Simply put: Enjoy the great outdoors, but be responsible and respect nature as well as other people and their property.
What documents do I need to enter Finland?
You need a valid national passport or other equivalent official document that satisfactorily establishes your identity and nationality. If you aren’t a citizen of Finland or another European Economic Area (EEA) country, you may also need a visa. Please check with your local Finnish Embassy.
Do I need to get vaccinated before entering Finland?

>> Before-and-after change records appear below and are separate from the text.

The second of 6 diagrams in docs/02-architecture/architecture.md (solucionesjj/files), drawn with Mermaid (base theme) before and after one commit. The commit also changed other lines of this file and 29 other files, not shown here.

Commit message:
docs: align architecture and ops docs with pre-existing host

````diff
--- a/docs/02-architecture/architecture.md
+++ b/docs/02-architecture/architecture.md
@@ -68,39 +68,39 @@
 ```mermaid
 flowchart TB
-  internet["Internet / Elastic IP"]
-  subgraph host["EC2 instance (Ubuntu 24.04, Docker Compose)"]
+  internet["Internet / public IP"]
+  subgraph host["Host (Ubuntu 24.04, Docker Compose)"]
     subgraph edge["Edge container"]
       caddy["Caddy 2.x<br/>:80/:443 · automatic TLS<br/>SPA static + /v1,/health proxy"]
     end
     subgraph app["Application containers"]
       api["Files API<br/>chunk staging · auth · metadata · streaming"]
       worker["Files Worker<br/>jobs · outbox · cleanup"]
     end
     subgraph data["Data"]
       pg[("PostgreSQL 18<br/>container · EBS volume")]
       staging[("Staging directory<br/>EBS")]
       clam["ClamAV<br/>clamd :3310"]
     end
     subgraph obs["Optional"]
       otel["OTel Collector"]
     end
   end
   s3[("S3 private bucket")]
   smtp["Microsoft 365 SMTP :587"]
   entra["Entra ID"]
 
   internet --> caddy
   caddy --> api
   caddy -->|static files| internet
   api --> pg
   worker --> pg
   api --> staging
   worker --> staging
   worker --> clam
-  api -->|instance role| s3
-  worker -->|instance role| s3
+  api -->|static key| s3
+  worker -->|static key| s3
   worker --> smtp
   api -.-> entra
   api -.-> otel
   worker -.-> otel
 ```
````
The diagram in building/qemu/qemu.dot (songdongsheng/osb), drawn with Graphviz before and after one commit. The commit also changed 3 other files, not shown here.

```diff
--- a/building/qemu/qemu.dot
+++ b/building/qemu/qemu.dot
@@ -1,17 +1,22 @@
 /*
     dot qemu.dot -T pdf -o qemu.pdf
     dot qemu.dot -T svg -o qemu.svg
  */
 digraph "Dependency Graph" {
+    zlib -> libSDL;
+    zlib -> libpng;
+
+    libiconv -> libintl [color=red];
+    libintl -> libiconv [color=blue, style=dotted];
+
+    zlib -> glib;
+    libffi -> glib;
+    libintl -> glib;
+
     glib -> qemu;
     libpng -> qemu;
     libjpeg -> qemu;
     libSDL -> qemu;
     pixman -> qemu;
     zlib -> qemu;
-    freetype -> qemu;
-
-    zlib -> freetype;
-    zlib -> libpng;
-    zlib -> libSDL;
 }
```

Finland is one of Europe’s safest countries in terms of health and hygiene. No vaccinations or inoculations are required before arrival. Finnish pharmacies are well stocked with all the basic medicines, but note that some medicines that are available in stores and supermarkets in other countries – such as Aspirin and various ointments – are only available in pharmacies in Finland.
What should I do in case of an emergency in Finland?
Dial 112, free of charge.
Can I shop tax free in Finland?
Anyone permanently resident outside the EU and Norway can shop tax free in Finland, thus saving about 12 (max. 16) per cent on purchases of over 40 e.
Only stores with “tax free shopping” signs will provide customers with a cheque covering the VAT refund; this can be cashed upon leaving the last EU country visited.
What are the common shopping hours?
Most shops are open until 6 pm or 8 pm on weekdays and close between 3 pm and 6 pm on Saturdays. Some are open until 6 pm on Sundays, while others are closed.
Bigger supermarkets are open until 9 pm and smaller ones until 11 pm on weekdays, and 6 pm and 11 pm on weekends, respectively.
Exceptions occur on public holidays, bank holidays etc.
What credit cards are accepted in Finland?
American Express, Diner’s Club, Eurocard, Access, Master Card and Visa are accepted in hotels, restaurants, larger shops, and department stores. Visa Electron is also accepted in many shops and department stores.
How late are bars and night clubs open?
Most bars stop serving at 1.30 am and close at 2 am. Night clubs stop serving at 3.30 am and close at 4 am at the latest.
What is the legal drinking age in Finland?
The sale of alcohol to persons under 18 years of age is prohibited by law. People over 18 can buy alcoholic drinks such as wines and beers containing at most 22 per cent alcohol by volume.
A person aged 20 can buy alcoholic drinks of any kind from an Alko (state monopoly) store. Customers may be asked to show a passport, identification card or driving licence as proof of age.
Beer and cider is sold in supermarkets and other food stores until 9 pm every day. Wines, liquors and spirits are sold in Alko stores. Most Alko stores are open from Monday to Friday between 9 am and 8 pm, and 9 am to 6 pm on Saturdays.
Should I tip in Finnish bars and restaurants?
Tipping culture is almost non-existent in Finland, although it has become more common recently. Service charges are included in hotel room rates, restaurant and taxi prices, so tips are not expected, but can be given if you think the service has been especially good.
I’ve heard there are some nasty mosquitoes in Finland, is it true?
Finnish mosquitoes are a nuisance rather than a hazard, but there can be quite many at times during the summer. There are practically no mosquitoes in cities, as they mostly bother you in the countryside in the northern parts of the country. The mosquitoes are not dangerous, and repellent is available in shops, supermarkets and pharmacies.
Santa’s beard – is it fake?
What kind of a question is that? Of course not!
- Population: 5,4 million
- Capital: Helsinki (1,25 inhabitants in metropolitan area)
- Type of state: Independent republic since December 6th, 1917.
- Head of state: President of the Republic, elected every six years. Current president is Sauli Niinistö.
- Official Languages: Finnish, Swedish
- Currency: Euro
- Member of the EU: since 1995
- Lakes: 188 000
- Islands: 180 000
- National parks: 37
- Time Zone: GMT + 2 hrs
- Traffic and driving: Right-hand traffic, no road tolls. Headlights must be used at all times. Snow tires are obligatory from December to February.